**REQUIRED WORK:** Each entry must be copied exactly, without omission.

**Records from a dataset:**
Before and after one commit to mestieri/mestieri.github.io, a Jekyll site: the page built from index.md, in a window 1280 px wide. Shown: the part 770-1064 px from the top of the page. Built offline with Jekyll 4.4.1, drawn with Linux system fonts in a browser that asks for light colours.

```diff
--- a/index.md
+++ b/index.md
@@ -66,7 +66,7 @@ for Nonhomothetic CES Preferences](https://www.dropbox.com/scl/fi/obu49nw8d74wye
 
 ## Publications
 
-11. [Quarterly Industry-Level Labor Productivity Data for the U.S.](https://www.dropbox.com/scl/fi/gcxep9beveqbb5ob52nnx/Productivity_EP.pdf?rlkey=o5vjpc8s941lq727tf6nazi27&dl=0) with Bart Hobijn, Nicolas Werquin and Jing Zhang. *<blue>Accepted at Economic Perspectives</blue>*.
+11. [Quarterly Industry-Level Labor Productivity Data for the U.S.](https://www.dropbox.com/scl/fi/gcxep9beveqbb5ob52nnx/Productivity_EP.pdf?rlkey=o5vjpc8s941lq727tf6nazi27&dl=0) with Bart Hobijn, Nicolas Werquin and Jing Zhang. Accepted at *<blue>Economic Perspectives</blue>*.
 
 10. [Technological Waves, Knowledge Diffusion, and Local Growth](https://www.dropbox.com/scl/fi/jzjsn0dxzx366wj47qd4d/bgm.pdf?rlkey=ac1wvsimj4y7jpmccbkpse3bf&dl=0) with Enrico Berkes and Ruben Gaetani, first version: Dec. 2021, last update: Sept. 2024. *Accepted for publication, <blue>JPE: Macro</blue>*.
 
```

**EXERCISE OUTPUT:**
Before and after one commit to mestieri/mestieri.github.io, a Jekyll site: the page built from index.md, in a window 1280 px wide. Shown: the part 770-1064 px from the top of the page. Built offline with Jekyll 4.4.1, drawn with Linux system fonts in a browser that asks for light colours.

```diff
--- a/index.md
+++ b/index.md
@@ -66,7 +66,7 @@ for Nonhomothetic CES Preferences](https://www.dropbox.com/scl/fi/obu49nw8d74wye
 
 ## Publications
 
-11. [Quarterly Industry-Level Labor Productivity Data for the U.S.](https://www.dropbox.com/scl/fi/gcxep9beveqbb5ob52nnx/Productivity_EP.pdf?rlkey=o5vjpc8s941lq727tf6nazi27&dl=0) with Bart Hobijn, Nicolas Werquin and Jing Zhang. *<blue>Accepted at Economic Perspectives</blue>*.
+11. [Quarterly Industry-Level Labor Productivity Data for the U.S.](https://www.dropbox.com/scl/fi/gcxep9beveqbb5ob52nnx/Productivity_EP.pdf?rlkey=o5vjpc8s941lq727tf6nazi27&dl=0) with Bart Hobijn, Nicolas Werquin and Jing Zhang. Accepted at *<blue>Economic Perspectives</blue>*.
 
 10. [Technological Waves, Knowledge Diffusion, and Local Growth](https://www.dropbox.com/scl/fi/jzjsn0dxzx366wj47qd4d/bgm.pdf?rlkey=ac1wvsimj4y7jpmccbkpse3bf&dl=0) with Enrico Berkes and Ruben Gaetani, first version: Dec. 2021, last update: Sept. 2024. *Accepted for publication, <blue>JPE: Macro</blue>*.
 
```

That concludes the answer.